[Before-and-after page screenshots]
========================================

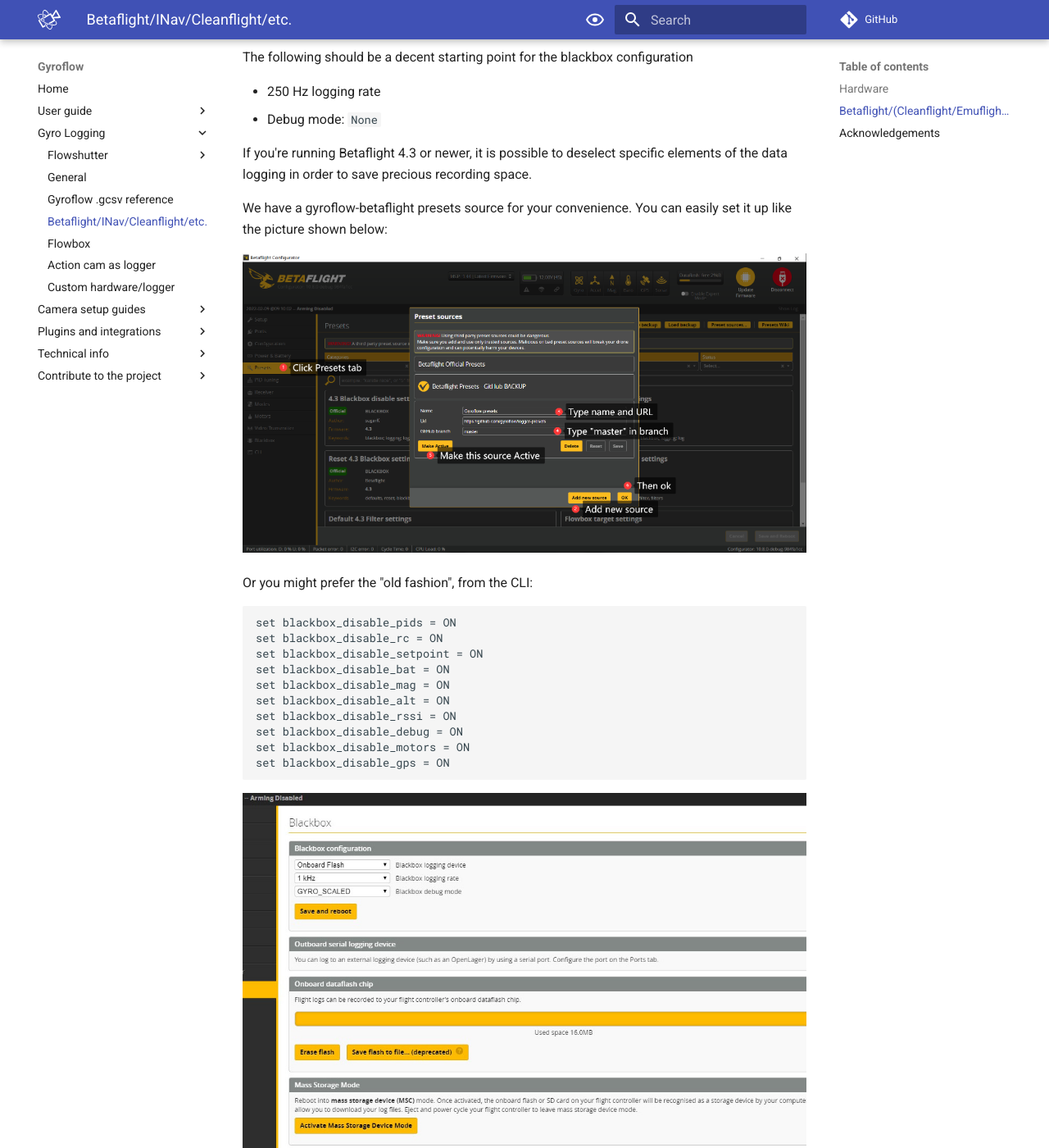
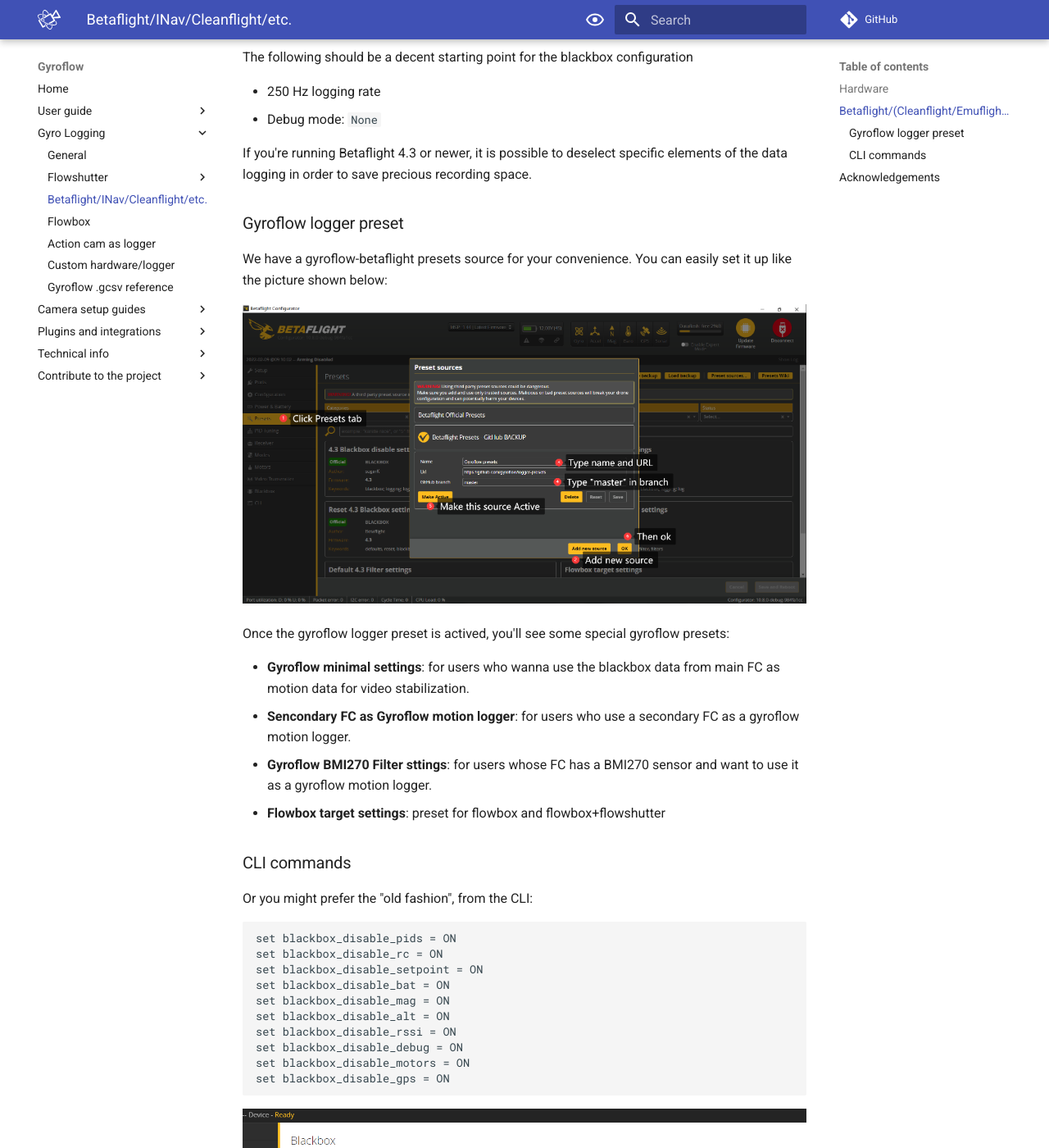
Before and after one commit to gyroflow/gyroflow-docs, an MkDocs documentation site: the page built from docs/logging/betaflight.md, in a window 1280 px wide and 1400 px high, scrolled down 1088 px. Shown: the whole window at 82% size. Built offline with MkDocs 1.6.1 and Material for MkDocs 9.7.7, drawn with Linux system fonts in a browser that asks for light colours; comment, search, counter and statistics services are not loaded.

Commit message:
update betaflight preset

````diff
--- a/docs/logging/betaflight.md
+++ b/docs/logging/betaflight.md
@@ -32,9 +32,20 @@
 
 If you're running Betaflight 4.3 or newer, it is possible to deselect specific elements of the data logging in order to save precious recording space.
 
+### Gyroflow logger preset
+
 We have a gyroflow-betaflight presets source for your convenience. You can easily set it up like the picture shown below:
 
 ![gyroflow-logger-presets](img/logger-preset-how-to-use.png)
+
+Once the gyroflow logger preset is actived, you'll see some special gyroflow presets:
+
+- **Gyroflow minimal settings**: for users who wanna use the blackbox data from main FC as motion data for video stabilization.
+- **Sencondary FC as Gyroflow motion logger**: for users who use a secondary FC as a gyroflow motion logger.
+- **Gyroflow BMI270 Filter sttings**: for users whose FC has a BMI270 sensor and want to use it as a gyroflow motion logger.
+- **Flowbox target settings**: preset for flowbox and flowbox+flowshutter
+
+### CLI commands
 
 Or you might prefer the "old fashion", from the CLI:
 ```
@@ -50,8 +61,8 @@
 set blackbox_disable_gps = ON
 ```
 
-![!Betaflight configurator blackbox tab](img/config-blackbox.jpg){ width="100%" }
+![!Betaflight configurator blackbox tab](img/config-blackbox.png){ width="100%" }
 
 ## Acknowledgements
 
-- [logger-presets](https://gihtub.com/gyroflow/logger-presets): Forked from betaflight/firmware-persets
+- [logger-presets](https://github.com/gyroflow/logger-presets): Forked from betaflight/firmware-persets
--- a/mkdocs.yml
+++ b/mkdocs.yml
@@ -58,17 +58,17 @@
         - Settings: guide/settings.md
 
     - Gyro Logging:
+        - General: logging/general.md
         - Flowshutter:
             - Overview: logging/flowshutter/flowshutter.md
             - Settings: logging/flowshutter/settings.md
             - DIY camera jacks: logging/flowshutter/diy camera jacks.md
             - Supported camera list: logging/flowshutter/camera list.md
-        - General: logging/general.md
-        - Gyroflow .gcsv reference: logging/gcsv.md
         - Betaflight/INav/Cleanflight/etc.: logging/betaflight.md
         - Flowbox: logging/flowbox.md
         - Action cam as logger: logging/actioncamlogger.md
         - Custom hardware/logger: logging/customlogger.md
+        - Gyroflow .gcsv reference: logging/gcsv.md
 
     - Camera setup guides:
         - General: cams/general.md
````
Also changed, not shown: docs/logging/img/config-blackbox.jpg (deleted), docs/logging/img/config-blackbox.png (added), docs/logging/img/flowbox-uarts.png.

========================================

Restate the data word for word without pictures.

> [Solution below]
Before and after one commit to gyroflow/gyroflow-docs, an MkDocs documentation site: the page built from docs/logging/betaflight.md, in a window 1280 px wide and 1400 px high, scrolled down 1088 px. Shown: the whole window at 82% size. Built offline with MkDocs 1.6.1 and Material for MkDocs 9.7.7, drawn with Linux system fonts in a browser that asks for light colours; comment, search, counter and statistics services are not loaded.

Commit message:
update betaflight preset

````diff
--- a/docs/logging/betaflight.md
+++ b/docs/logging/betaflight.md
@@ -32,9 +32,20 @@
 
 If you're running Betaflight 4.3 or newer, it is possible to deselect specific elements of the data logging in order to save precious recording space.
 
+### Gyroflow logger preset
+
 We have a gyroflow-betaflight presets source for your convenience. You can easily set it up like the picture shown below:
 
 ![gyroflow-logger-presets](img/logger-preset-how-to-use.png)
+
+Once the gyroflow logger preset is actived, you'll see some special gyroflow presets:
+
+- **Gyroflow minimal settings**: for users who wanna use the blackbox data from main FC as motion data for video stabilization.
+- **Sencondary FC as Gyroflow motion logger**: for users who use a secondary FC as a gyroflow motion logger.
+- **Gyroflow BMI270 Filter sttings**: for users whose FC has a BMI270 sensor and want to use it as a gyroflow motion logger.
+- **Flowbox target settings**: preset for flowbox and flowbox+flowshutter
+
+### CLI commands
 
 Or you might prefer the "old fashion", from the CLI:
 ```
@@ -50,8 +61,8 @@
 set blackbox_disable_gps = ON
 ```
 
-![!Betaflight configurator blackbox tab](img/config-blackbox.jpg){ width="100%" }
+![!Betaflight configurator blackbox tab](img/config-blackbox.png){ width="100%" }
 
 ## Acknowledgements
 
-- [logger-presets](https://gihtub.com/gyroflow/logger-presets): Forked from betaflight/firmware-persets
+- [logger-presets](https://github.com/gyroflow/logger-presets): Forked from betaflight/firmware-persets
--- a/mkdocs.yml
+++ b/mkdocs.yml
@@ -58,17 +58,17 @@
         - Settings: guide/settings.md
 
     - Gyro Logging:
+        - General: logging/general.md
         - Flowshutter:
             - Overview: logging/flowshutter/flowshutter.md
             - Settings: logging/flowshutter/settings.md
             - DIY camera jacks: logging/flowshutter/diy camera jacks.md
             - Supported camera list: logging/flowshutter/camera list.md
-        - General: logging/general.md
-        - Gyroflow .gcsv reference: logging/gcsv.md
         - Betaflight/INav/Cleanflight/etc.: logging/betaflight.md
         - Flowbox: logging/flowbox.md
         - Action cam as logger: logging/actioncamlogger.md
         - Custom hardware/logger: logging/customlogger.md
+        - Gyroflow .gcsv reference: logging/gcsv.md
 
     - Camera setup guides:
         - General: cams/general.md
````
Also changed, not shown: docs/logging/img/config-blackbox.jpg (deleted), docs/logging/img/config-blackbox.png (added), docs/logging/img/flowbox-uarts.png.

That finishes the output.